[Content revision data]
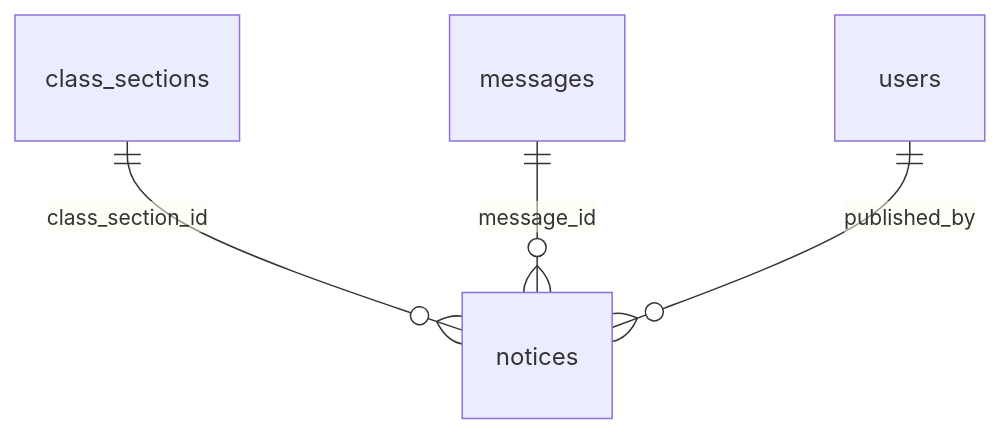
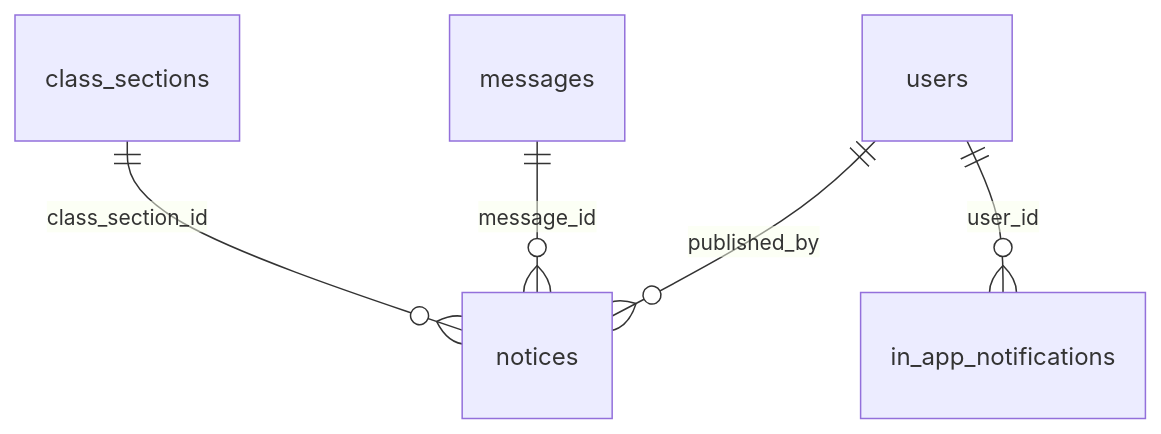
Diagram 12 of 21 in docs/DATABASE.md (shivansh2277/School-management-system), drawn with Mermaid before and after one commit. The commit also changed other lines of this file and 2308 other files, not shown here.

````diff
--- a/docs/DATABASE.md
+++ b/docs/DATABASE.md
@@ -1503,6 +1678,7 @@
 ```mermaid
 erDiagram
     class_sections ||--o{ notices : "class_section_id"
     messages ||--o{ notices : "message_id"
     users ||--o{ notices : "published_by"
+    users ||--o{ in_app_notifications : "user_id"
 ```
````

• [WHAT THE TASK ASKS]:
Using the records above, list each line that includes "notices".

• [EXERCISE RESULT]:
     class_sections ||--o{ notices : "class_section_id"
     messages ||--o{ notices : "message_id"
     users ||--o{ notices : "published_by"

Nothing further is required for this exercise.